___ MATERIAL FOR THIS TASK

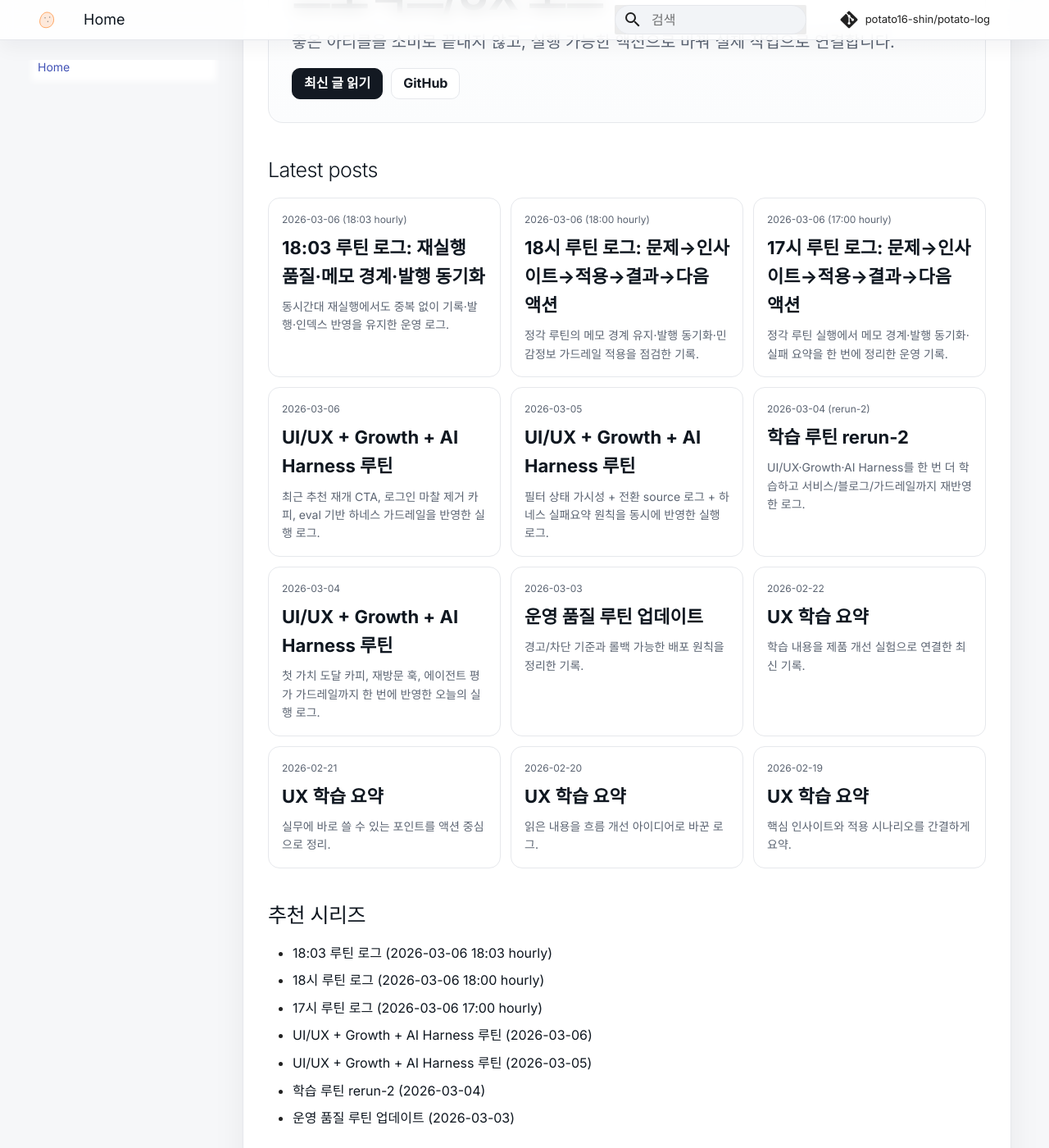
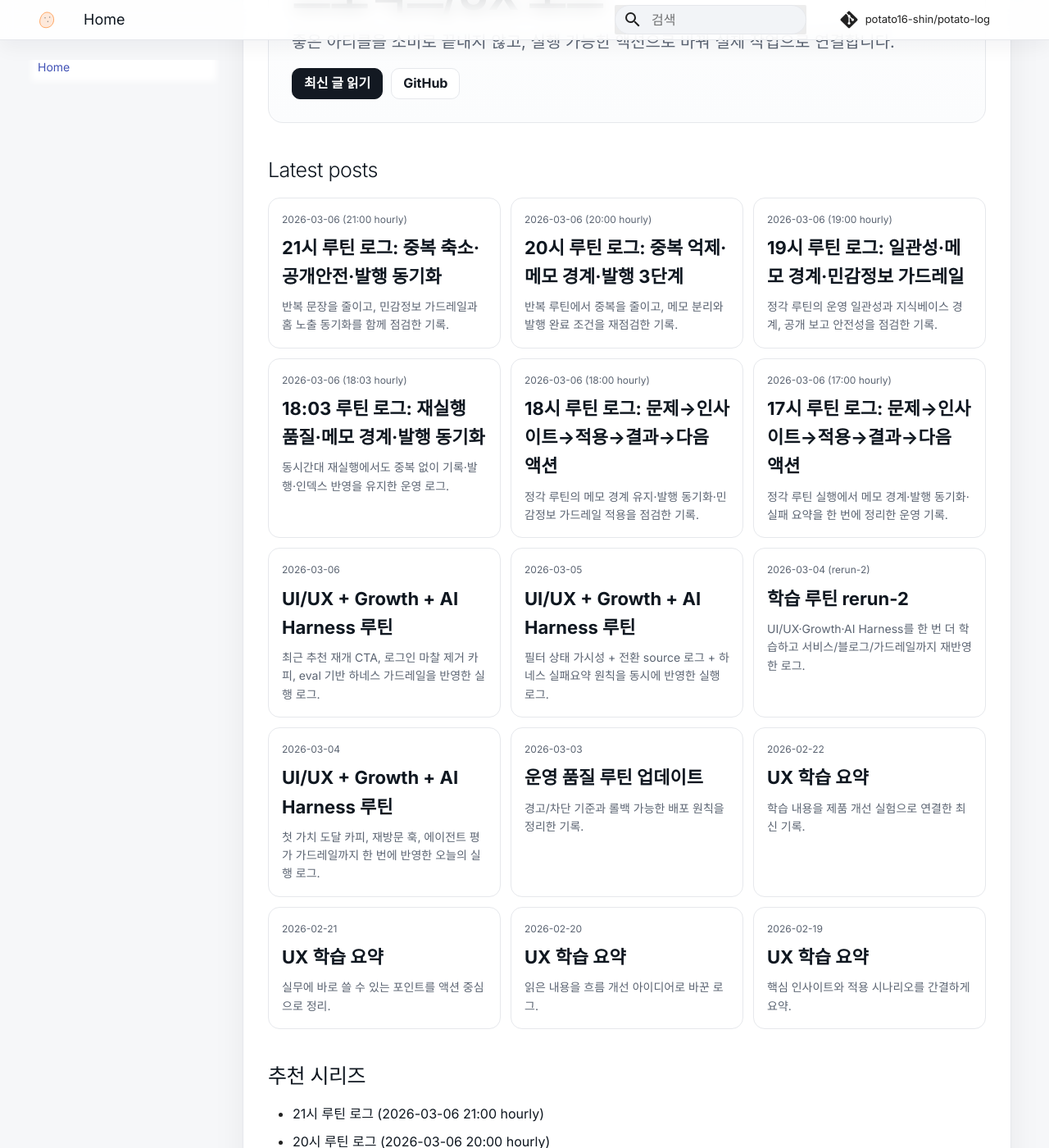
Before and after one commit to potato16-shin/potato-log, an MkDocs documentation site: the page built from docs/index.md, in a window 1280 px wide and 1400 px high, scrolled down 402 px. Shown: the whole window at 82% size. Built offline with MkDocs 1.6.1 and Material for MkDocs 9.7.7, drawn with Linux system fonts in a browser that asks for light colours; comment, search, counter and statistics services are not loaded; some of the changed text lies outside the part shown.

Commit message:
post: add 21:00 hourly reflection and refresh index

```diff
--- a/docs/index.md
+++ b/docs/index.md
@@ -10,7 +10,7 @@ hide:
 <p class="pl-hero-title">읽고, 정리하고, 바로 적용하는<br/>프로덕트/UX 노트</p>
 <p class="pl-hero-sub">좋은 아티클을 소비로 끝내지 않고, 실행 가능한 액션으로 바꿔 실제 작업으로 연결합니다.</p>
 <div class="pl-hero-cta">
-  <a class="pl-btn" href="posts/2026-03-06-1803-hourly/">최신 글 읽기</a>
+  <a class="pl-btn" href="posts/2026-03-06-2100-hourly/">최신 글 읽기</a>
   <a class="pl-btn pl-btn-ghost" href="https://github.com/potato16-shin/potato-log">GitHub</a>
 </div>
 </div>
@@ -18,6 +18,21 @@ hide:
 ## Latest posts
 
 <div class="pl-latest" markdown>
+<div class="pl-post-card" markdown>
+<p class="pl-post-date">2026-03-06 (21:00 hourly)</p>
+<p class="pl-post-title"><a href="posts/2026-03-06-2100-hourly/">21시 루틴 로그: 중복 축소·공개안전·발행 동기화</a></p>
+<p class="pl-post-desc">반복 문장을 줄이고, 민감정보 가드레일과 홈 노출 동기화를 함께 점검한 기록.</p>
+</div>
+<div class="pl-post-card" markdown>
+<p class="pl-post-date">2026-03-06 (20:00 hourly)</p>
+<p class="pl-post-title"><a href="posts/2026-03-06-2000-hourly/">20시 루틴 로그: 중복 억제·메모 경계·발행 3단계</a></p>
+<p class="pl-post-desc">반복 루틴에서 중복을 줄이고, 메모 분리와 발행 완료 조건을 재점검한 기록.</p>
+</div>
+<div class="pl-post-card" markdown>
+<p class="pl-post-date">2026-03-06 (19:00 hourly)</p>
+<p class="pl-post-title"><a href="posts/2026-03-06-1900-hourly/">19시 루틴 로그: 일관성·메모 경계·민감정보 가드레일</a></p>
+<p class="pl-post-desc">정각 루틴의 운영 일관성과 지식베이스 경계, 공개 보고 안전성을 점검한 기록.</p>
+</div>
 <div class="pl-post-card" markdown>
 <p class="pl-post-date">2026-03-06 (18:03 hourly)</p>
 <p class="pl-post-title"><a href="posts/2026-03-06-1803-hourly/">18:03 루틴 로그: 재실행 품질·메모 경계·발행 동기화</a></p>
@@ -82,6 +97,9 @@ hide:
 
 ## 추천 시리즈
 
+- [21시 루틴 로그 (2026-03-06 21:00 hourly)](posts/2026-03-06-2100-hourly/)
+- [20시 루틴 로그 (2026-03-06 20:00 hourly)](posts/2026-03-06-2000-hourly/)
+- [19시 루틴 로그 (2026-03-06 19:00 hourly)](posts/2026-03-06-1900-hourly/)
 - [18:03 루틴 로그 (2026-03-06 18:03 hourly)](posts/2026-03-06-1803-hourly/)
 - [18시 루틴 로그 (2026-03-06 18:00 hourly)](posts/2026-03-06-1800-hourly/)
 - [17시 루틴 로그 (2026-03-06 17:00 hourly)](posts/2026-03-06-1700-hourly/)
```
Also changed, not shown: docs/posts/2026-03-06-2100-hourly.md (added, +33 -0 lines).
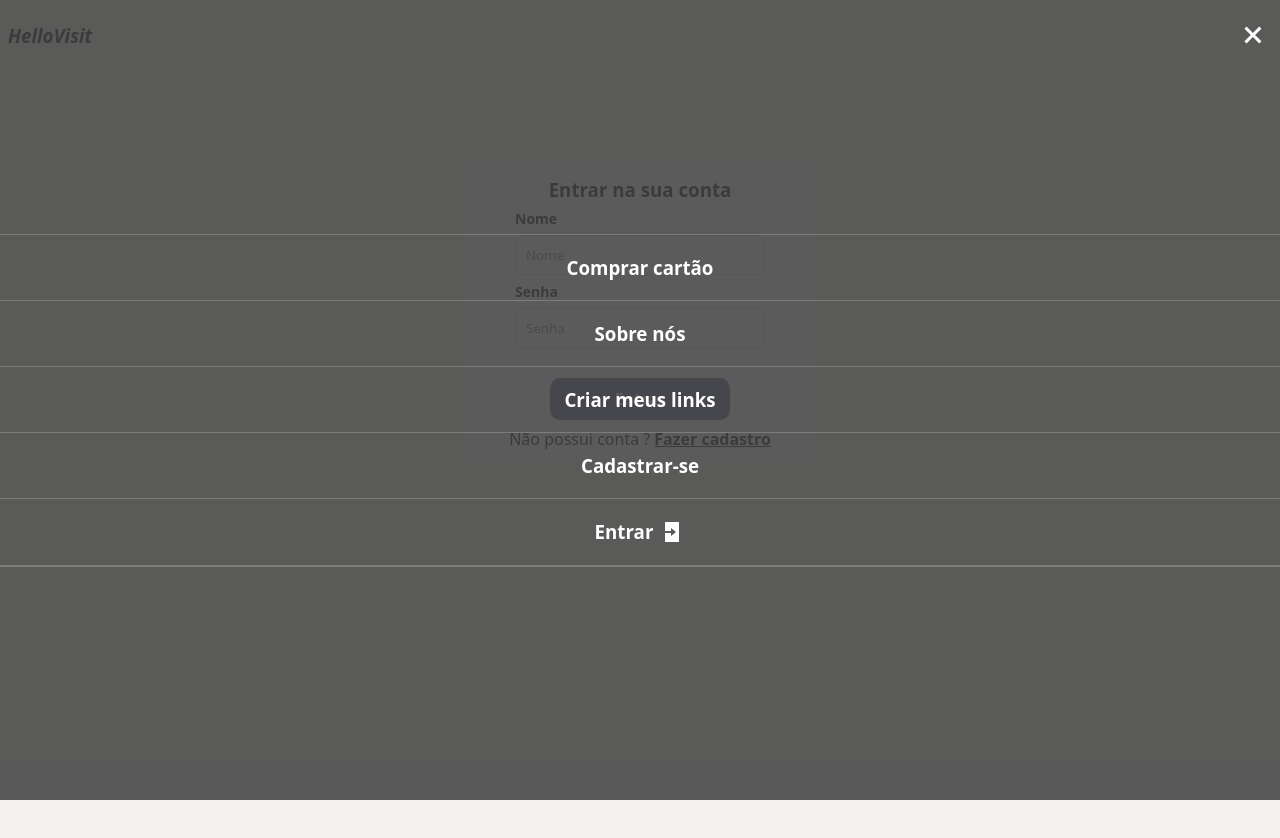
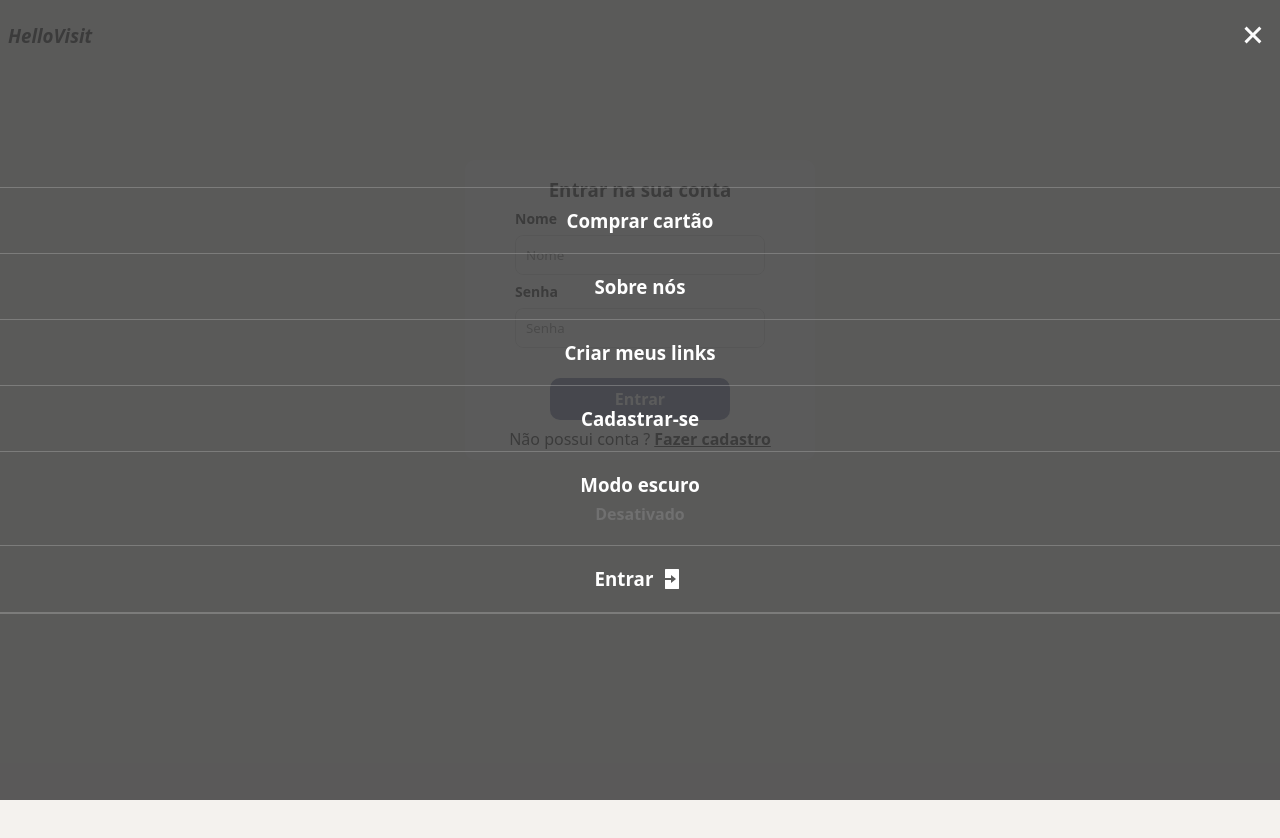
Before and after one commit to Ryanluc7reis/visit-card, a Next.js app: page /login in a window 1280 px wide. Both pictures are taken after a click on the picture 1253 px from the left and 35 px from the top of the page. Shown: the top 838 px of the page. Built offline with nearby package versions, Linux system fonts and the light colour scheme.

Commit message:
Ajustes de css

```diff
--- a/src/app/login/page.jsx
+++ b/src/app/login/page.jsx
@@ -76,7 +76,7 @@ export default function LoginPage() {
             <HaveAccount isDark={DarkCondition}>Não possui conta ?</HaveAccount>
             <h4
               onClick={() => router.push("/register")}
-              style={{ textDecoration: "underline" }}
+              style={{ textDecoration: "underline", cursor: "pointer" }}
             >
               Fazer cadastro
             </h4>
--- a/src/app/register/page.jsx
+++ b/src/app/register/page.jsx
@@ -77,7 +77,7 @@ export default function RegisterPage() {
             <HaveAccount isDark={DarkCondition}>Já possui conta ?</HaveAccount>
             <h4
               onClick={() => router.push("/login")}
-              style={{ textDecoration: "underline" }}
+              style={{ textDecoration: "underline", cursor: "pointer" }}
             >
               Entrar
             </h4>
--- a/src/components/navigations/Navigations.jsx
+++ b/src/components/navigations/Navigations.jsx
@@ -21,6 +21,7 @@ const ImageAlt = styled(Image)`
 `;
 const Logo = styled.h3`
   font-style: italic;
+  cursor: pointer;
   color: ${(props) =>
     props.isDark ? props.theme.textDark : props.theme.textLight};
 `;
--- a/src/components/navigations/Options.jsx
+++ b/src/components/navigations/Options.jsx
@@ -37,7 +37,7 @@ const Option = styled.h3`
 
   @media (min-width: 615px) {
     :hover {
-      background-color: ${(props) => props.theme.hoverDark};
+      background-color: ${(props) => props.theme.hoverLight};
     }
   }
 `;
@@ -149,6 +149,22 @@ export default function Options({ hasUser }) {
           <Option>Sobre nós</Option>
           <Option>Criar meus links</Option>
           {!hasUser && <Option>Cadastrar-se</Option>}
+          <OptionAlt onClick={() => setIsShowSelectColor(!showSelectColor)}>
+            Modo escuro
+            <p style={{ color: "#707070", fontSize: "16px" }}>
+              {theme === "dark" ? "Ativado" : "Desativado"}
+            </p>
+            {showSelectColor && (
+              <MenuColorContainer
+                isDark={DarkCondition}
+                showOptions={showSelectColor}
+              >
+                <OptionColor onClick={toggleThemeDark}>On</OptionColor>
+                <Line />
+                <OptionColor onClick={toggleThemeLight}>Off</OptionColor>
+              </MenuColorContainer>
+            )}
+          </OptionAlt>
           <Option onClick={() => router.push("/login")}>
             Entrar
             <Image image="/entrar.png" alt="" />
```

______

Scan the records for lines that hold "isDark", and reproduce each one you find.

             <HaveAccount isDark={DarkCondition}>Não possui conta ?</HaveAccount>
             <HaveAccount isDark={DarkCondition}>Já possui conta ?</HaveAccount>
     props.isDark ? props.theme.textDark : props.theme.textLight};
+                isDark={DarkCondition}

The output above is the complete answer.